The script by “Six Feet Under” writer Nancy Oliver is shrewdly constructed, not only mixing its comedy with warmth and pathos, but also building in a psychology that makes sense. With a few deft scenes, it becomes understandable how Lars could reach this strange point, how his only way to reach out is through an inanimate companion. She “tells” him the things he cannot tell himself, that he has never mustered the strength to hear from anyone else. That none of this ever comes across as contrived is an astonishing accomplishment. The script is incredibly kind-hearted and director Craig Gillespie captures and accentuates that tone.
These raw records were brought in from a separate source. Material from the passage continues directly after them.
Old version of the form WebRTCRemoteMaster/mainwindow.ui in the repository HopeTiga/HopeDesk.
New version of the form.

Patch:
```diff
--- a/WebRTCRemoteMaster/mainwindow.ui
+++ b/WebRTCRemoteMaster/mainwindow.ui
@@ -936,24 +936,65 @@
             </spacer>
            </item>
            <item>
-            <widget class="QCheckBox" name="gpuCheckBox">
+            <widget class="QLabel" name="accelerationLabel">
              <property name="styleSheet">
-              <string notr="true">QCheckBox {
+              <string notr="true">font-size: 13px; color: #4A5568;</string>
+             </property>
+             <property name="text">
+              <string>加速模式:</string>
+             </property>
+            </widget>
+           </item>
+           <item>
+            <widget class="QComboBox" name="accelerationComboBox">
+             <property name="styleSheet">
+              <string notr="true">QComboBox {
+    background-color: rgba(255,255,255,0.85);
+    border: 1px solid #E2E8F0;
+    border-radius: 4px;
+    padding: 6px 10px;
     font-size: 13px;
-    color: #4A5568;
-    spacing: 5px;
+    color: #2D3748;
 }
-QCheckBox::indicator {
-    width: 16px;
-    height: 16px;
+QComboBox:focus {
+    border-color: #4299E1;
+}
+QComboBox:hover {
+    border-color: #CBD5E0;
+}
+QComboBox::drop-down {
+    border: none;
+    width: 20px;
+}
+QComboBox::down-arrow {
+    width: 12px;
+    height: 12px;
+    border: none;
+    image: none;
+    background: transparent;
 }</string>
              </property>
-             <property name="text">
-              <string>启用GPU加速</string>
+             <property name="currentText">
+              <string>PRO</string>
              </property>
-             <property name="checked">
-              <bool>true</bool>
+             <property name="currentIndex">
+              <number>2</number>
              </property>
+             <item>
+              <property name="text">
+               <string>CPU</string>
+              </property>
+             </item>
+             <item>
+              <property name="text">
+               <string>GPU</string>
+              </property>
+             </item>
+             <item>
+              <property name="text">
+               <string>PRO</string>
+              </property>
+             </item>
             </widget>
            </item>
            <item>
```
In a way, Lars and the Real Girl is everything last year’s beloved misfire Little Miss Sunshine was striving to be: charming in its very goofiness, affectionate towards the idiosyncrasies of its characters and finding unexpected comedy in the details (the heinous winter coats that cocoon the characters are sadly accurate). While Sunshine was in love with its own offbeat sensibility to an unappealing degree, Lars and the Real Girl is in love with every person, even the plastic one, that populates the film. It’s a far healthier affection, and it definitely led to significantly better movie-making.

One for Friday — Fairground Attraction, “Perfect”
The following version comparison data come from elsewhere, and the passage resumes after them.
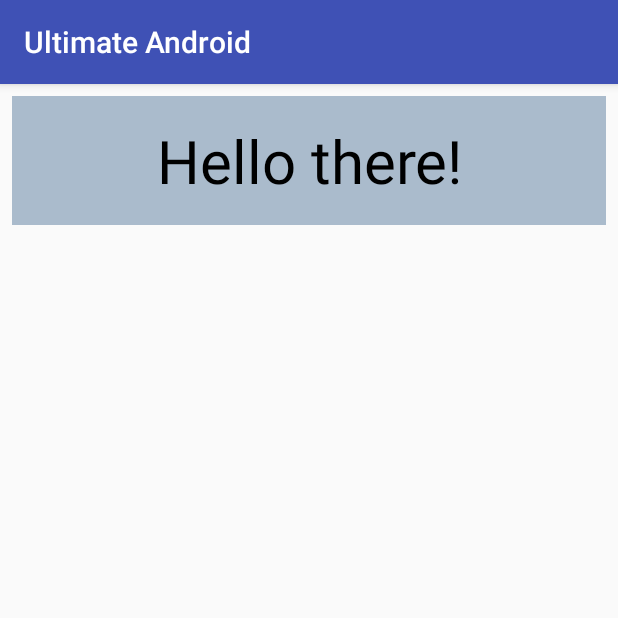
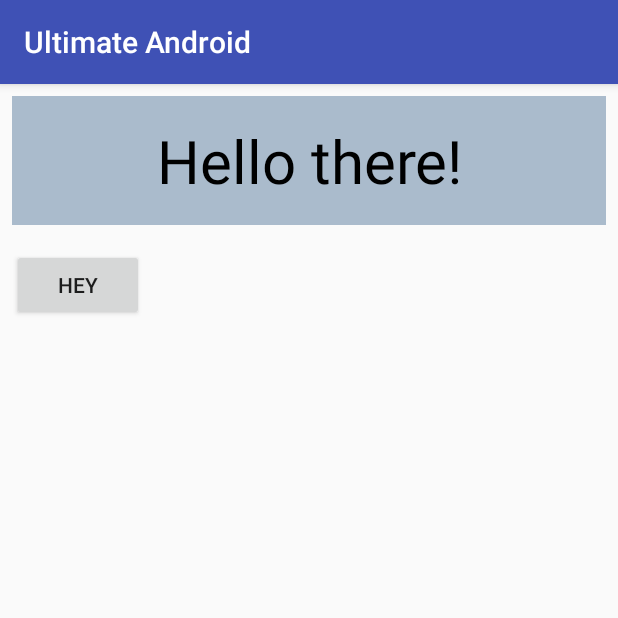
Before and after one commit to SnehPandya18/UltimateAndroid, an Android app: the screen it shows after launch (MainActivity), on a phone screen of 412 x 824 dp, the top half of it. Run offline under Robolectric (Android 15) with nearby library versions, the phone set to English and light mode, and no system bars.

Commit message:
Add Button & Toast

```diff
--- a/app/src/main/java/com/snehpandya/ultimateandroid/MainActivity.java
+++ b/app/src/main/java/com/snehpandya/ultimateandroid/MainActivity.java
@@ -4,7 +4,9 @@ import android.content.Intent;
 import android.support.v7.app.AppCompatActivity;
 import android.os.Bundle;
 import android.view.View;
+import android.widget.Button;
 import android.widget.TextView;
+import android.widget.Toast;
 
 public class MainActivity extends AppCompatActivity {
 
@@ -21,5 +23,13 @@ public class MainActivity extends AppCompatActivity {
                 startActivity(i);
             }
         });
+
+        Button button = (Button) findViewById(R.id.button1);
+        button.setOnClickListener(new View.OnClickListener() {
+            @Override
+            public void onClick(View v) {
+                Toast.makeText(MainActivity.this, "Hey!", Toast.LENGTH_SHORT).show();
+            }
+        });
     }
 }
--- a/app/src/main/res/layout/activity_main.xml
+++ b/app/src/main/res/layout/activity_main.xml
@@ -17,4 +17,12 @@
         android:textAlignment="center"
         android:textColor="#000"
         android:textSize="40sp"/>
+
+    <Button
+        android:id="@+id/button1"
+        android:layout_width="wrap_content"
+        android:layout_height="wrap_content"
+        android:layout_below="@id/textview"
+        android:layout_margin="8dp"
+        android:text="@string/hey"/>
 </RelativeLayout>
--- a/app/src/main/res/values/strings.xml
+++ b/app/src/main/res/values/strings.xml
@@ -1,4 +1,5 @@
 <resources>
     <string name="app_name">Ultimate Android</string>
     <string name="hello">Hello there!</string>
+    <string name="hey">HEY</string>
 </resources>
```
Thirty years ago, in 1988. Fairground Attraction released their debut album, The First of a Million Kisses. The band hailed from the U.K., where they managed to top the charts with the very first single they released, the aptly titled “Perfect.” That occurred in the spring of the year, and the album’s release followed shortly thereafter. The song didn’t really take hold in the U.S. until the fall, when it managed to make appearances on three different Billboard charts: the Hot 100, the newly established Modern Rock Tracks tally, and, somewhat perplexingly, the Hot Country Singles roundup.

As referenced above, there has rarely been another instance in which a song had a more appropriate title. “Perfect” is perfect, or at least as close to perfect as a pop song can get. The hook is cheery and elegant, and the whole song is built on instrumentation and production as light as well-spun sugar. It swoons, it swings, it snakes along with snappy purpose, and it’s all wrapped up in three-and-a-half minutes. This is the sort of song that demands to be described as a gem.
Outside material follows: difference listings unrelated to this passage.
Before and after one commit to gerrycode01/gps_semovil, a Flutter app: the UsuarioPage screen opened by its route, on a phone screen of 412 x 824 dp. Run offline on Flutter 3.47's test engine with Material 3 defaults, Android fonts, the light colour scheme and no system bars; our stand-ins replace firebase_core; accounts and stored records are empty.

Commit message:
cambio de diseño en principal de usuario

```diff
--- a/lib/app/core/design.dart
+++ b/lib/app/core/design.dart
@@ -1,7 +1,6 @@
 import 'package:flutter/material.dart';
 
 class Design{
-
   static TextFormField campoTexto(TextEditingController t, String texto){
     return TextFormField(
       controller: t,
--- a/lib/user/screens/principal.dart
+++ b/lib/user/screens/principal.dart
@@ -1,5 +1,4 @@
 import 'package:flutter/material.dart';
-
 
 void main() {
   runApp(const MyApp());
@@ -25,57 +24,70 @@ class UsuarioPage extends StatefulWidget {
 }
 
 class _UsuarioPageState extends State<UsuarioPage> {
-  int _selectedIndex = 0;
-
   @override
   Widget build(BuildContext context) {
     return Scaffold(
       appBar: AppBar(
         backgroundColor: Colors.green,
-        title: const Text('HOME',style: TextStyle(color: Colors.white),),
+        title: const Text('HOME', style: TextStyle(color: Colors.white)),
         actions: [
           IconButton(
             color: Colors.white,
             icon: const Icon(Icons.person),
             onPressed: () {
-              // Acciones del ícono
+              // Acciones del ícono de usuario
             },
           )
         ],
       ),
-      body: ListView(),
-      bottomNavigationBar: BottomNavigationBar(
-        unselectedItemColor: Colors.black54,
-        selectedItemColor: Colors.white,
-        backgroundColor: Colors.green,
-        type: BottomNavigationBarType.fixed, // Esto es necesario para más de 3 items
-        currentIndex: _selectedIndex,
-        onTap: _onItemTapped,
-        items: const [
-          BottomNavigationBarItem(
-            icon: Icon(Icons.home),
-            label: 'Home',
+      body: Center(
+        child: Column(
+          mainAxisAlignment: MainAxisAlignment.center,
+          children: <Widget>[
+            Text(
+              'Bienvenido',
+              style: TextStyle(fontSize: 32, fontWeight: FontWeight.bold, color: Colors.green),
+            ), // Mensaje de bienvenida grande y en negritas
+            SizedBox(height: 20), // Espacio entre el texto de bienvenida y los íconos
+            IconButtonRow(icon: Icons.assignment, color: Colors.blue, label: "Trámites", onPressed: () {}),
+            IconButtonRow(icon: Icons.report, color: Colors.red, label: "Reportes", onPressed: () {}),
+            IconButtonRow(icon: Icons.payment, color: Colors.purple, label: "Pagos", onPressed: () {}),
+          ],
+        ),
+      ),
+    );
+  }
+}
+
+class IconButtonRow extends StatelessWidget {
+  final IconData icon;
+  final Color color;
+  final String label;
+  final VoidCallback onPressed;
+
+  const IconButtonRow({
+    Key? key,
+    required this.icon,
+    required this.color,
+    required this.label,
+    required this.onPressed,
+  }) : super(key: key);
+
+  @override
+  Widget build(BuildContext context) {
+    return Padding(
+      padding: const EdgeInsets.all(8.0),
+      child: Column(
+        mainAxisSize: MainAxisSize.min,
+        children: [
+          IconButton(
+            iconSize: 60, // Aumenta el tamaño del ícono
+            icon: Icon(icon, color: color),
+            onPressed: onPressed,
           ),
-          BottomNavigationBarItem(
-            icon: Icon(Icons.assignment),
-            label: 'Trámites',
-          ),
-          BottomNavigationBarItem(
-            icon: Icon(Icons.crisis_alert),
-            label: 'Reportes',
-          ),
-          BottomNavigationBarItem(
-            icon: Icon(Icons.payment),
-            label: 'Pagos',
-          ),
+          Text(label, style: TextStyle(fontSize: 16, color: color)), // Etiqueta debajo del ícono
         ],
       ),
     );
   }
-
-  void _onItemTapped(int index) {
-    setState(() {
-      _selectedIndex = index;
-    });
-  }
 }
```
Listen or download —> Fairground Attraction, “Perfect”

(Disclaimer: I honestly haven’t checked to see if this Fairground Attraction song is currently available on a physical format that can be purchased from your favorite local, independently owned record store in a manner that compensates both the proprietor of said shop and the original artist. Even if The First of a Million Kisses is officially out of print, I believe this cut has been scattered across countless compilations, as if Johnny Appleseed applied his orchard distribution strategy to wonderful pop creations. I am not sharing this song in this space at this time to impede commerce that supports record stores and musicians, but instead as an encouragement to go out and put your money where your taste is. Go buy some records, people. Although I believe I am operating under the legal concept of fair use, I know the rules. I will gladly and promptly remove this file from my little corner of the digital world if asked to do so by any individual or entity with due authority to make such a request.)